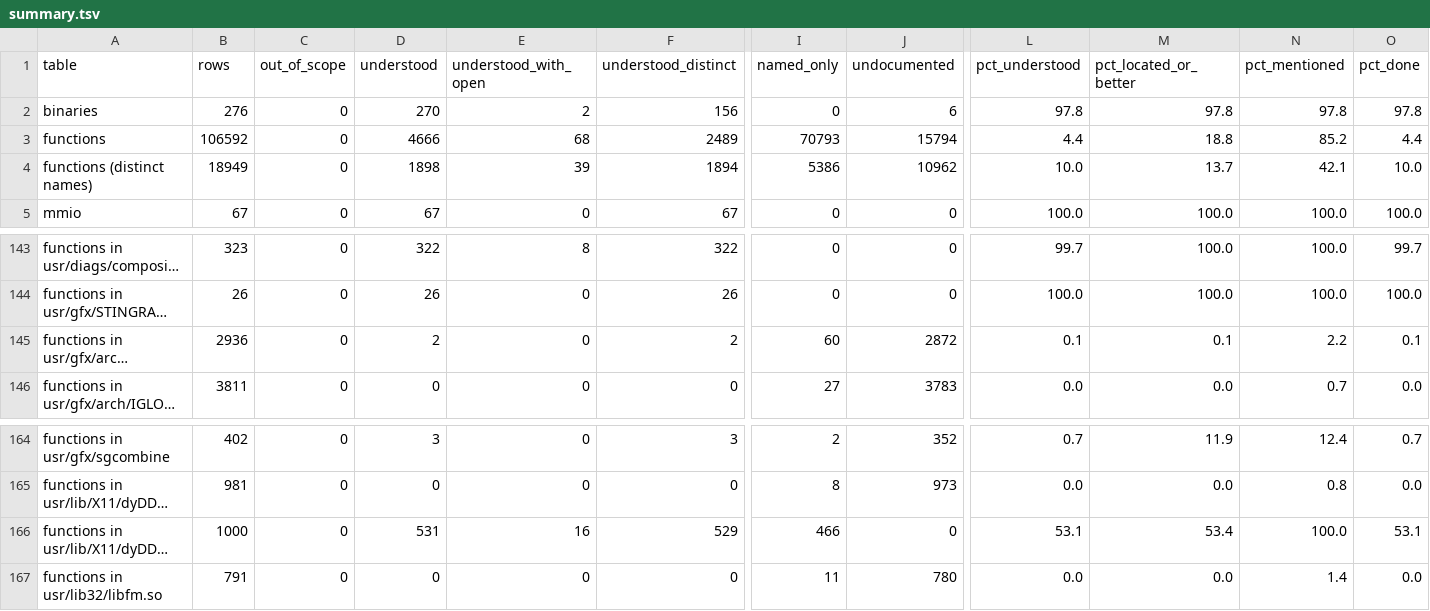
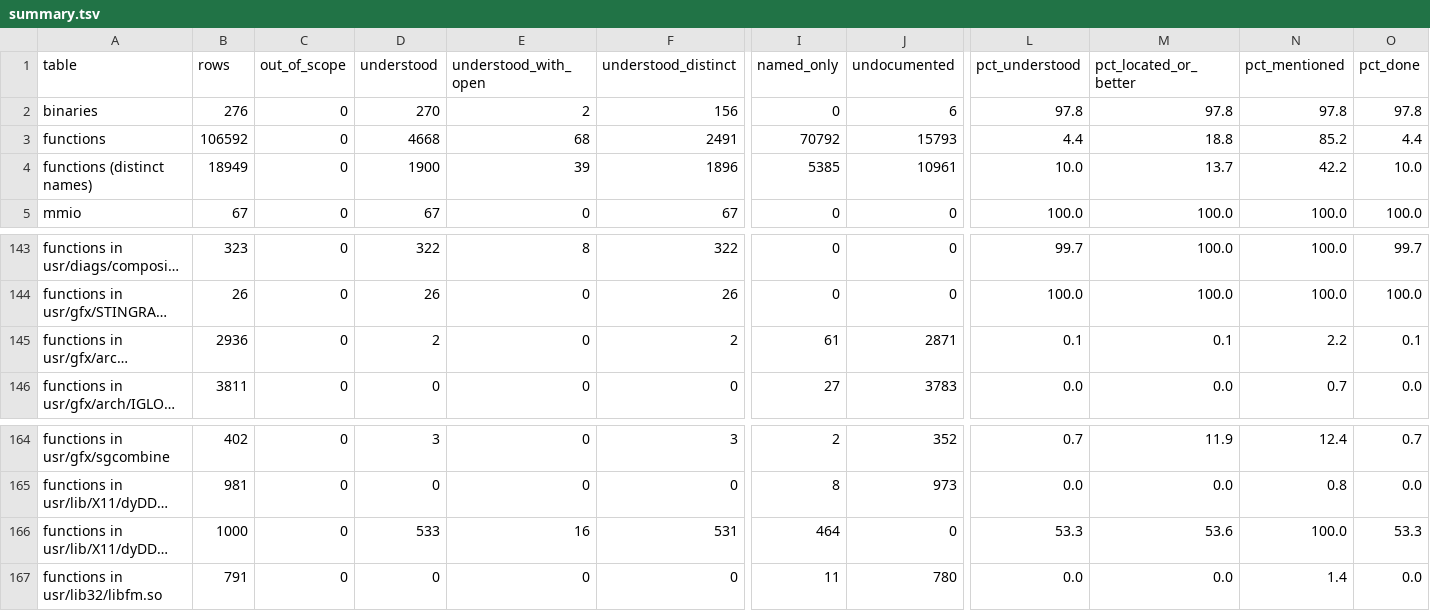
Before and after one commit to jamesbraid/odsy, a TSV file: docs/inventory/summary.tsv, drawn as a sheet; only a part is shown, gaps mark what is left out; long unchanged cells end in …; the diff names each change by its address in the sheet, - before the commit and + after, or states it on an @@ line.

Commit message:
docs: read the X module window border and background painters
Both routines mark the window's private slot byte while they paint and
restore it afterwards, pick solid or tile from the window's style bits,
and compute the tile phase with a double-precision divide that traps on
a zero tile size. Record the two ErrorF strings, the walk to the
parent-relative ancestor and the table entries each path calls.

```diff
--- a/docs/inventory/summary.tsv
+++ b/docs/inventory/summary.tsv
-D3 (understood): 4666
+D3 (understood): 4668
-F3 (understood_distinct): 2489
+F3 (understood_distinct): 2491
-I3 (named_only): 70793
+I3 (named_only): 70792
-J3 (undocumented): 15794
+J3 (undocumented): 15793
-D4 (understood): 1898
+D4 (understood): 1900
-F4 (understood_distinct): 1894
+F4 (understood_distinct): 1896
-I4 (named_only): 5386
+I4 (named_only): 5385
-J4 (undocumented): 10962
+J4 (undocumented): 10961
-N4 (pct_mentioned): 42.1
+N4 (pct_mentioned): 42.2
-I145 (named_only): 60
+I145 (named_only): 61
-J145 (undocumented): 2872
+J145 (undocumented): 2871
-D166 (understood): 531
+D166 (understood): 533
-F166 (understood_distinct): 529
+F166 (understood_distinct): 531
-I166 (named_only): 466
+I166 (named_only): 464
-L166 (pct_understood): 53.1
+L166 (pct_understood): 53.3
-M166 (pct_located_or_better): 53.4
+M166 (pct_located_or_better): 53.6
-O166 (pct_done): 53.1
+O166 (pct_done): 53.3
```
Also changed, not shown: 3 other files.
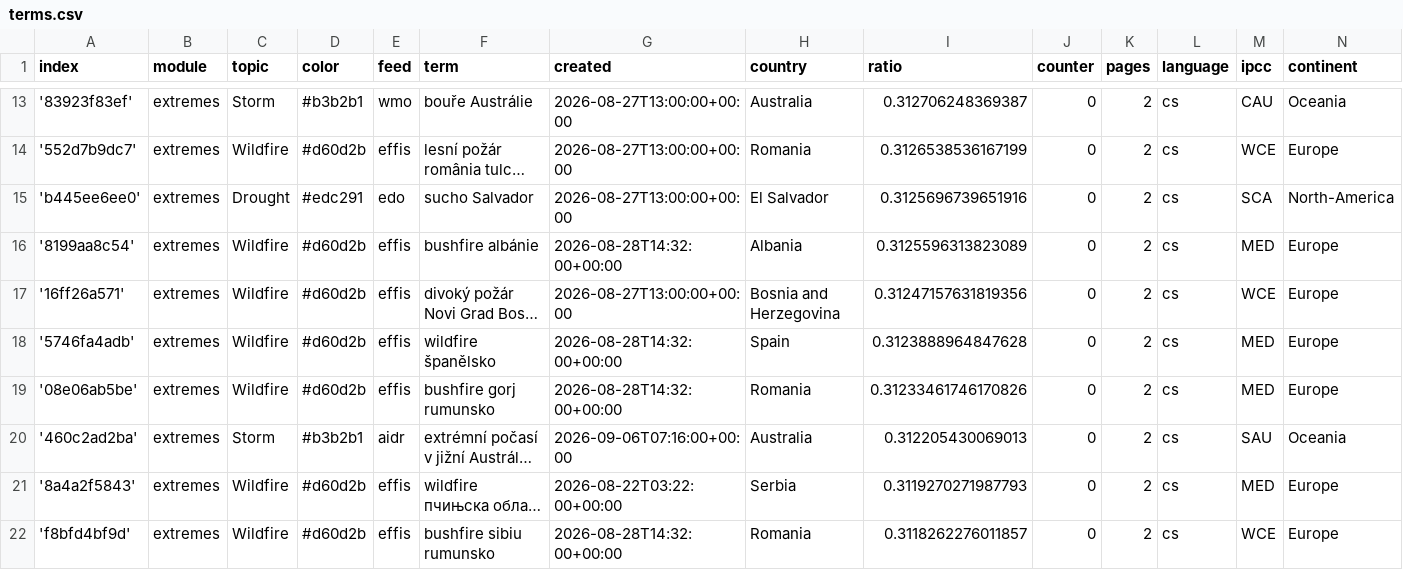
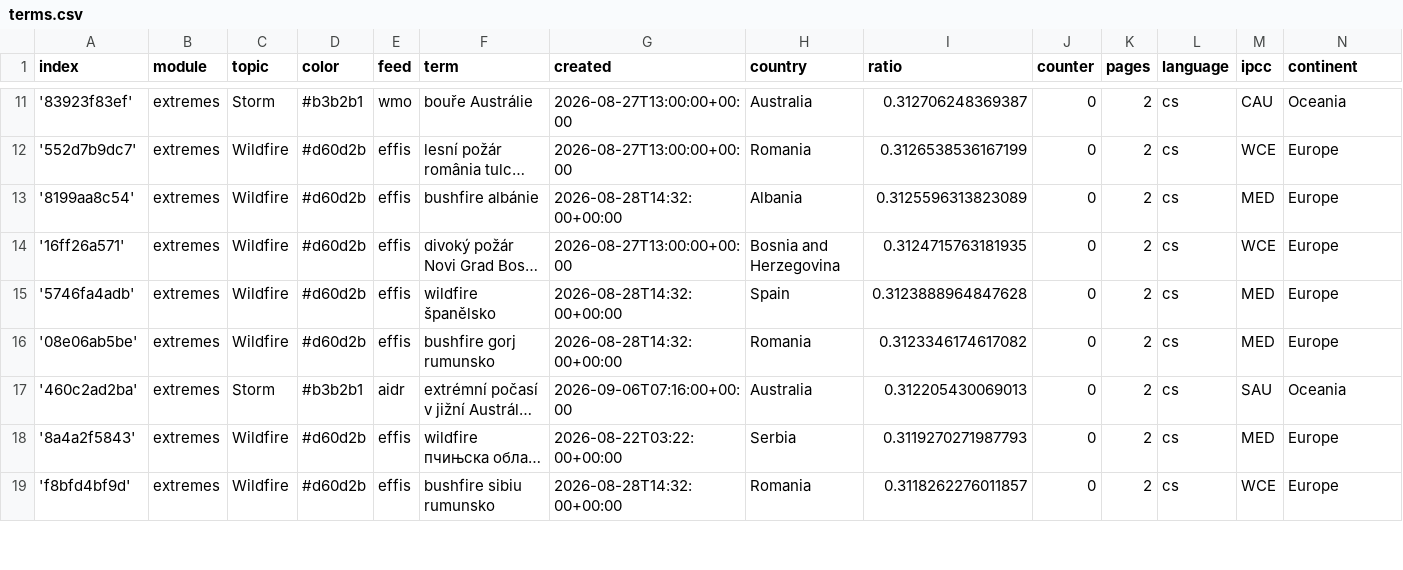
Before and after one commit to Leoniews/czechExtremes, a CSV file: terms.csv, drawn as a sheet; only a part is shown, gaps mark what is left out; long unchanged cells end in …; removed rows and columns are numbered as before the commit, all else as after; the diff covers the shown part only; the diff names each change by its address in the sheet, - before the commit and + after, or states it on an @@ line.

Commit message:
Commit from GitHub Actions (harvest:0.0)

```diff
--- a/terms.csv
+++ b/terms.csv
-row 15: 'b445ee6ee0' | extremes | Drought | #edc291 | edo | sucho Salvador | 2026-08-27T13:00:00+00:00 | El Salvador | 0.3125696739651916 | 0 | 2 | cs | SCA | North-America
-I14 (ratio): 0.31247157631819356
+I14 (ratio): 0.3124715763181935
-I16 (ratio): 0.31233461746170826
+I16 (ratio): 0.3123346174617082
```
Also changed, not shown: 5 added rows, 5 removed rows and 3 edited cells elsewhere in this file.
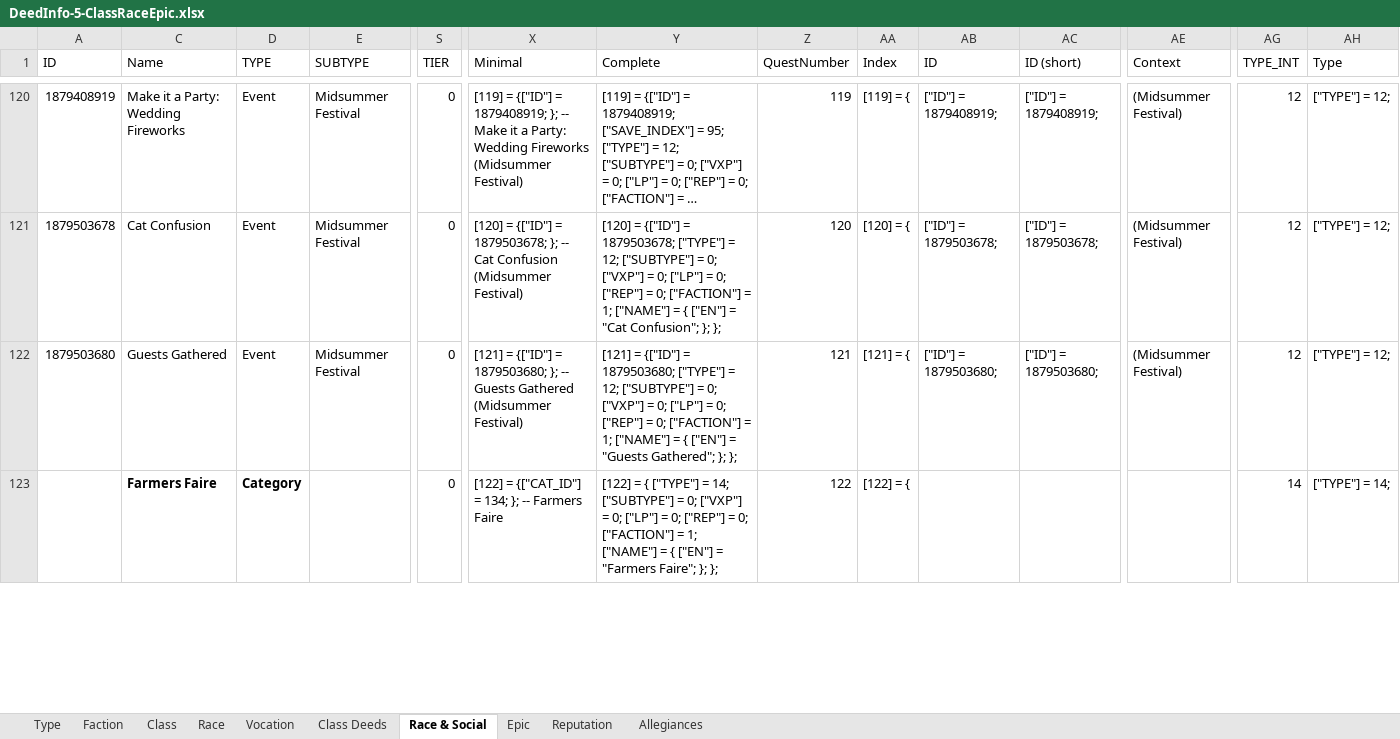
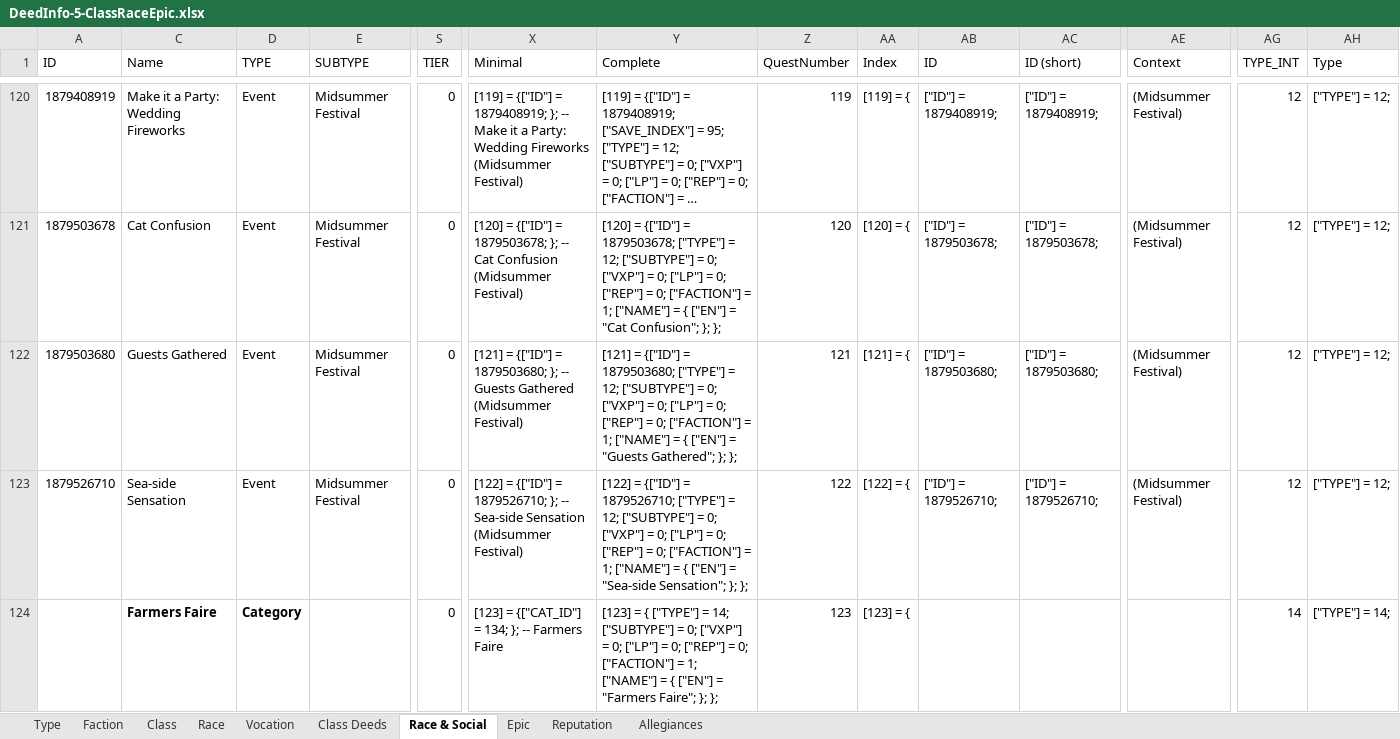
Before and after one commit to b414213562/DeedTracker, an Excel workbook: _SourceFiles/DeedInfo-5-ClassRaceEpic.xlsx, sheet Race & Social, drawn as a sheet; only a part is shown, gaps mark what is left out; long unchanged cells end in …; values as stored, in another font and other column widths than the file's, no borders; conditional formats not drawn; addresses are those after the commit; rows hold the shown columns only; the diff covers the shown part only; the diff names each change by its address in the sheet, - before the commit and + after, or states it on an @@ line.

Commit message:
Added Sea-side Sensation (U48.2) and Frame: Season of Destruction Frame (U48.3), plus other updates.

```diff
--- a/_SourceFiles/DeedInfo-5-ClassRaceEpic.xlsx (sheet Race & Social)
+++ b/_SourceFiles/DeedInfo-5-ClassRaceEpic.xlsx (sheet Race & Social)
+row 123: 1879526710 | Sea-side Sensation | Event | Midsummer Festival | 0 | [122] = {["ID"] = 1879526710; }; -- Sea-side Sensation (Midsummer Festival) | [122] = {["ID"] = 1879526710; ["TYPE"] = 12; ["SUBTYPE"] = 0; ["VXP"] = 0; ["LP"] = 0; ["REP"] = 0; ["FACTION"] = 1; ["NAME"] = { ["EN"] = "Sea-side Sensation"; }; }; | 122 | [122] = { | ["ID"] = 1879526710; | ["ID"] = 1879526710; | (Midsummer Festival) | 12 | ["TYPE"] = 12;
-X124 (Minimal): [122] = {["CAT_ID"]…
+X124 (Minimal): [123] = {["CAT_ID"]…
-Y124 (Complete): [122] = {…
+Y124 (Complete): [123] = {…
-Z124 (QuestNumber): 122
+Z124 (QuestNumber): 123
-AA124 (Index): [122] = {
+AA124 (Index): [123] = {
```
Also changed, not shown: 1224 edited cells elsewhere in this sheet, formulas that keep their value, _SourceFiles/DeedInfo-4-The War.xlsx, 18 other files.
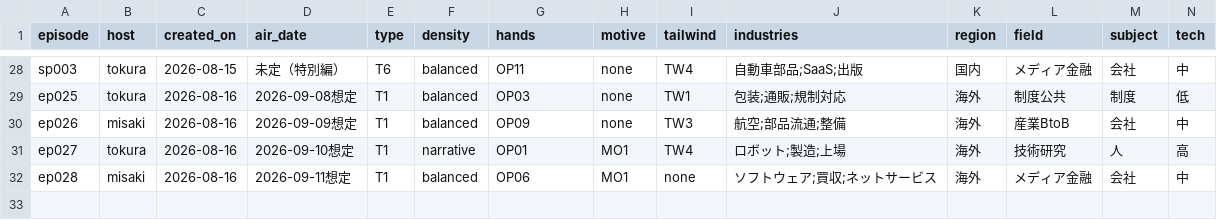
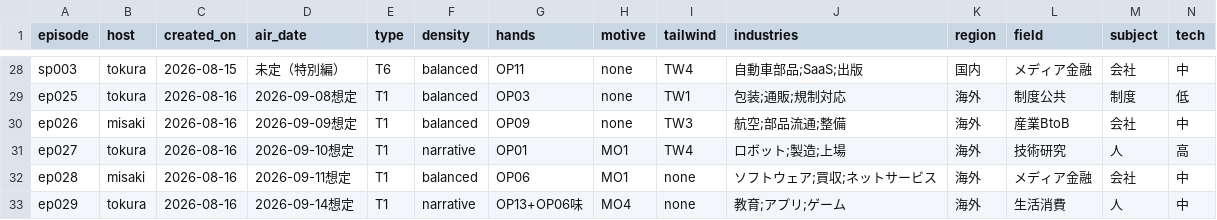
Before and after one commit to AtsushiSaito1980/sonote2026, a CSV file: ledger/episodes_log.csv, drawn as a sheet; only a part is shown, gaps mark what is left out; rows hold the shown columns only; the diff names each change by its address in the sheet, - before the commit and + after, or states it on an @@ line.

```diff
--- a/ledger/episodes_log.csv
+++ b/ledger/episodes_log.csv
+row 33: ep029 | tokura | 2026-08-16 | 2026-09-14想定 | T1 | narrative | OP13+OP06味 | MO4 | none | 教育;アプリ;ゲーム | 海外 | 生活消費 | 人 | 中
```
Also changed, not shown: 34 other files.
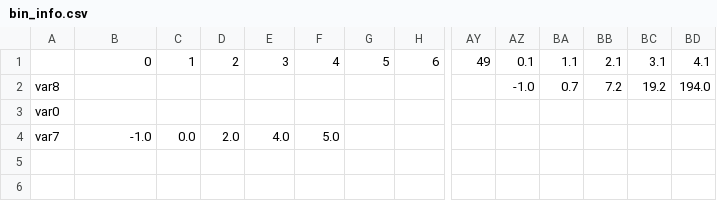
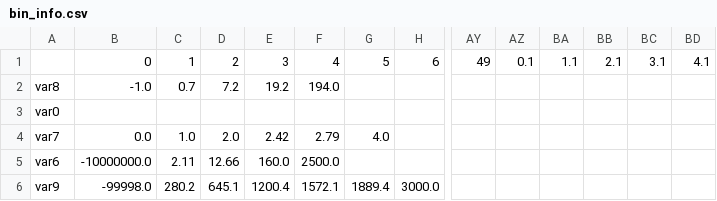
Before and after one commit to ianzhy/feature_binning, a CSV file: bin_info.csv, drawn as a sheet; only a part is shown, gaps mark what is left out; rows hold the shown columns only; the diff names each change by its address in the sheet, - before the commit and + after, or states it on an @@ line.

```diff
--- a/bin_info.csv
+++ b/bin_info.csv
-B2: (empty)
+B2: -1.0
-C2: (empty)
+C2: 0.7
-D2: (empty)
+D2: 7.2
-E2: (empty)
+E2: 19.2
-F2: (empty)
+F2: 194.0
-AZ2: -1.0
+AZ2: (empty)
-BA2: 0.7
+BA2: (empty)
-BB2: 7.2
+BB2: (empty)
-BC2: 19.2
+BC2: (empty)
-BD2: 194.0
+BD2: (empty)
-B4: -1.0
+B4: 0.0
-C4: 0.0
+C4: 1.0
-E4: 4.0
+E4: 2.42
-F4: 5.0
+F4: 2.79
-G4: (empty)
+G4: 4.0
+row 5: var6 | -10000000.0 | 2.11 | 12.66 | 160.0 | 2500.0
+row 6: var9 | -99998.0 | 280.2 | 645.1 | 1200.4 | 1572.1 | 1889.4 | 3000.0
```
Also changed, not shown: 5 other files.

───

◆ TASK STATEMENT:
From the first line of the entries above down to the line holding "restore it afterwards, pick", quote each line exactly and nothing else, skipping pictures.

◆ SOLUTION BELOW:
Before and after one commit to jamesbraid/odsy, a TSV file: docs/inventory/summary.tsv, drawn as a sheet; only a part is shown, gaps mark what is left out; long unchanged cells end in …; the diff names each change by its address in the sheet, - before the commit and + after, or states it on an @@ line.

Commit message:
docs: read the X module window border and background painters
Both routines mark the window's private slot byte while they paint and
restore it afterwards, pick solid or tile from the window's style bits,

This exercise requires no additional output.